Following winning the Netherlands elections, Geert Wilders, a politician known for his far-right stances, retracted a controversial bill he initially proposed in 2018. The bill, which called for a ban on mosques and the Quran, has been completely withdrawn by Wilders as of Monday.

The proposed legislation seeks to outlaw practices and symbols associated with Islam, labeling it as an authoritarian ideology. The bill would enforce a comprehensive prohibition on various aspects of Muslim cultural expression, including the wearing of religious garments, the distribution and possession of the Quran and the operation of mosques. Those found in breach of this law would face a maximum sentence of five years in prison. The law was proposed five years ago but has yet to garner votes in the lower parliament. It has remained under review until now.

This decision was made to reopen discussions for establishing a new government following the November elections. The strategic action may help the PVV party gain a new political partner.

Pieter Omtzigt, head of the NSC coalition, has raised issues regarding the compatibility of Wilders’ policies with the Dutch Constitution, particularly concerning basic human rights and freedom of religion.

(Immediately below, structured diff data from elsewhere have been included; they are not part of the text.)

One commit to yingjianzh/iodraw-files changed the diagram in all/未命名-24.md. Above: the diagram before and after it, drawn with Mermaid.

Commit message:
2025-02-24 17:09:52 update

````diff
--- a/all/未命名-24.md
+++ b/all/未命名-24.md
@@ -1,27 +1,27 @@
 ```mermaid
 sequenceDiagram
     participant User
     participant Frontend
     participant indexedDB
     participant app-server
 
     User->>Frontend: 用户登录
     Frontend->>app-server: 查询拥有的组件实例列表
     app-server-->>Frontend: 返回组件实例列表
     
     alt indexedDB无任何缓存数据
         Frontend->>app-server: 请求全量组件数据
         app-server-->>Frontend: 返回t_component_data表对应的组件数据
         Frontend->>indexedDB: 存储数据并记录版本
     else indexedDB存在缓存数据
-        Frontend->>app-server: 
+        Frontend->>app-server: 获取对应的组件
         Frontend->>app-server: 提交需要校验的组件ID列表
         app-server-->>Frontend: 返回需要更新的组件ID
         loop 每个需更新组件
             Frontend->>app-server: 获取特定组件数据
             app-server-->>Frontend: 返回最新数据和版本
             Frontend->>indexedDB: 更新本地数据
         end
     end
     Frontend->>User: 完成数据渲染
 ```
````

After an election that saw the PVV party win a substantial number of parliamentary seats and demonstrated the necessity for coalition partners, Wilders has assured that any legislation put forward would be modified to conform to the current Constitution.

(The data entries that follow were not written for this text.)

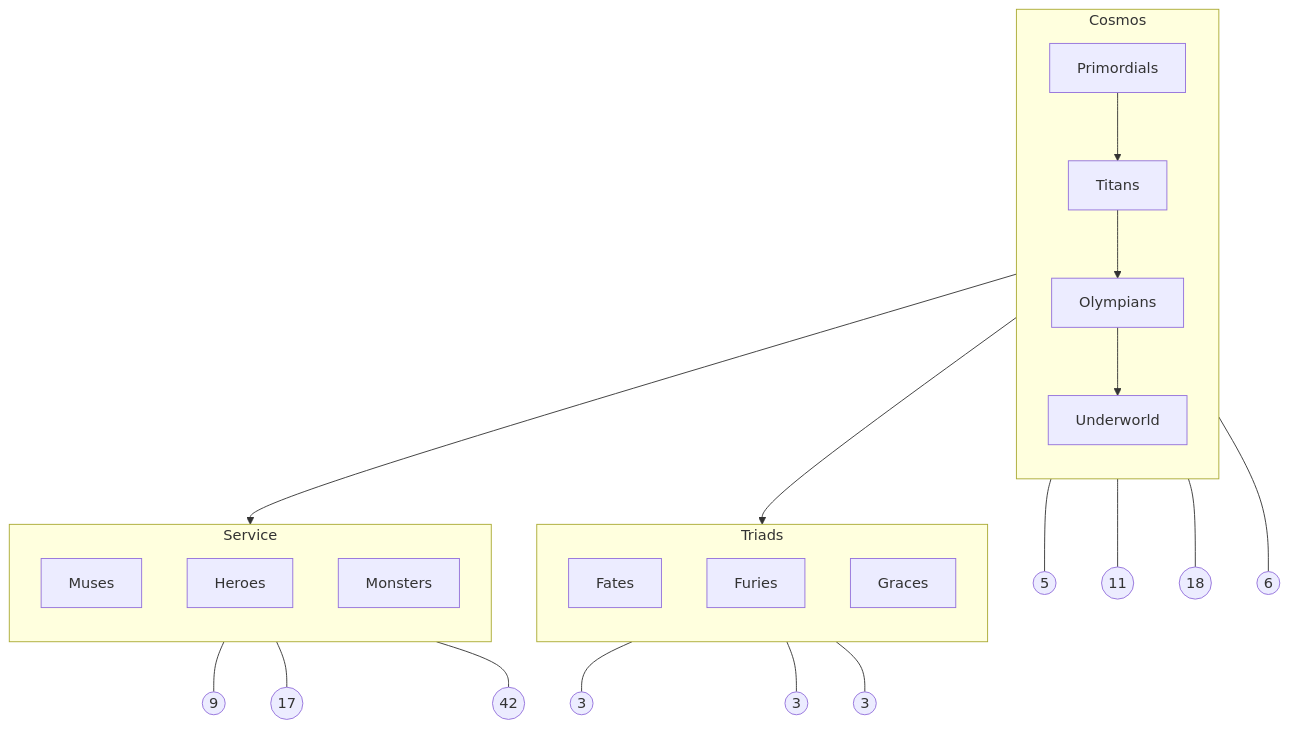
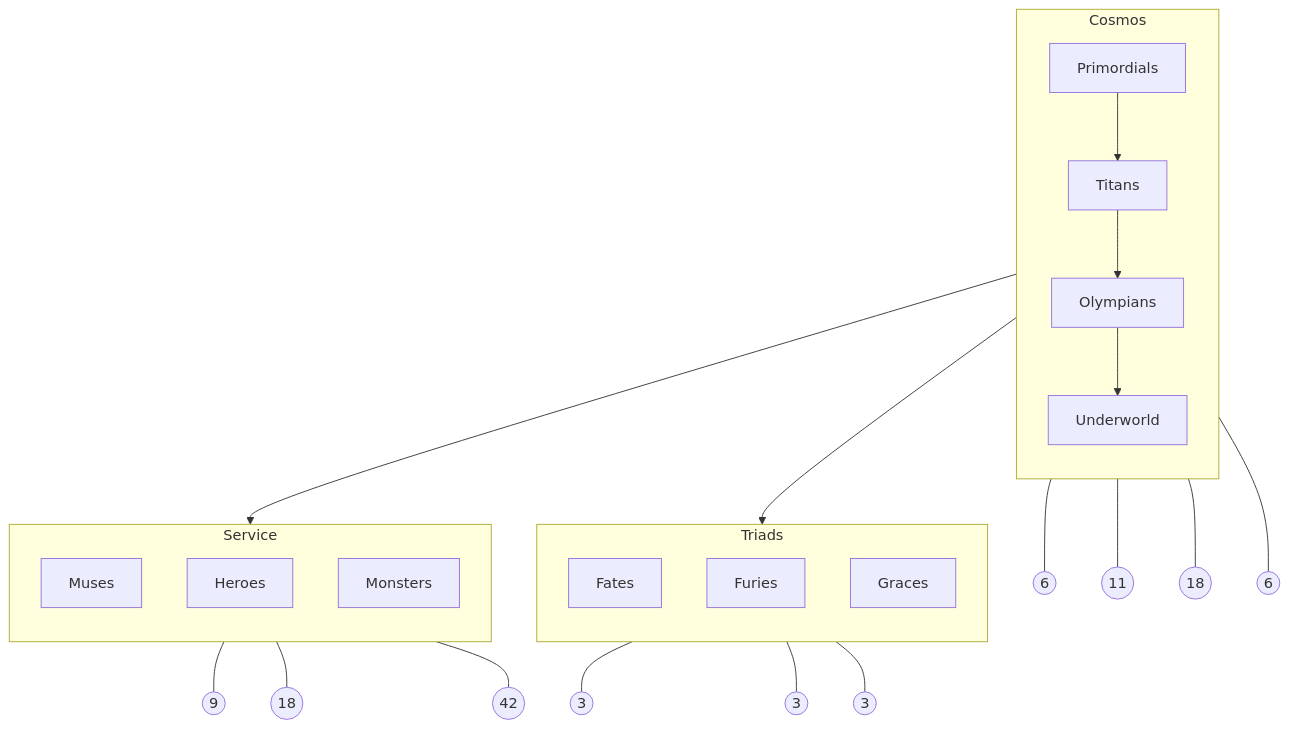
The second of 2 diagrams in codex/ARCHITECTURE.md (EgorKhaklin/olympus-ai), drawn with Mermaid before and after one commit. The commit also changed other lines of this file and 21 other files, not shown here.

````diff
--- a/codex/ARCHITECTURE.md
+++ b/codex/ARCHITECTURE.md
@@ -297,42 +297,42 @@
 ```mermaid
 %% Tier map — generated by Daedalus.
 flowchart TB
 
     subgraph Cosmos
         direction TB
         Primordials[Primordials]
         Titans[Titans]
         Olympians[Olympians]
         Underworld[Underworld]
     end
 
     subgraph Triads
         direction TB
         Fates[Fates]
         Furies[Furies]
         Graces[Graces]
     end
 
     subgraph Service
         direction TB
         Muses[Muses]
         Heroes[Heroes]
         Monsters[Monsters]
     end
 
     Primordials --> Titans --> Olympians
     Olympians --> Underworld
     Olympians --> Triads
     Olympians --> Service
 
-    Primordials --- PrimordialsCount((5))
+    Primordials --- PrimordialsCount((6))
     Titans --- TitansCount((11))
     Olympians --- OlympiansCount((18))
     Underworld --- UnderworldCount((6))
     Fates --- FatesCount((3))
     Furies --- FuriesCount((3))
     Graces --- GracesCount((3))
     Muses --- MusesCount((9))
-    Heroes --- HeroesCount((17))
+    Heroes --- HeroesCount((18))
     Monsters --- MonstersCount((42))
 ```
````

In 2019, the State Council, an independent body responsible for evaluating legislation, recommended the permanent withdrawal of the proposed law. The Council concluded that the law was fundamentally at odds with democratic principles, constitutional mandates, and essential human rights.

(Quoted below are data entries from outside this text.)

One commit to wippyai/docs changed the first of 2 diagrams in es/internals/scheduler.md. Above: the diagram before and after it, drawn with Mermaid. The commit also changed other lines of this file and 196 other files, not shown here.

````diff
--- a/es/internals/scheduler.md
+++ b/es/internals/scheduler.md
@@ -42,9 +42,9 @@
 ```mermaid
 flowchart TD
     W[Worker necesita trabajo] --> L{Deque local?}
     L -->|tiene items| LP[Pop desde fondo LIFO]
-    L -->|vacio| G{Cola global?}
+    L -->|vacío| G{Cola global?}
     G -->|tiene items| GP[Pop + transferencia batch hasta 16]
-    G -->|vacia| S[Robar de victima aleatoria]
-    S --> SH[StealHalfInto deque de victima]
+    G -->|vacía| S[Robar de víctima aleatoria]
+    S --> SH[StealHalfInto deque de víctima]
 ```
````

In the next few days, representatives from four organizations, among them the PVV and NSC, will convene at a private venue, out of reach of the press, to engage in a series of negotiations expected to last a week. These discussions aim to finalize a detailed report summarizing the advancements achieved, which is scheduled to be released in early February.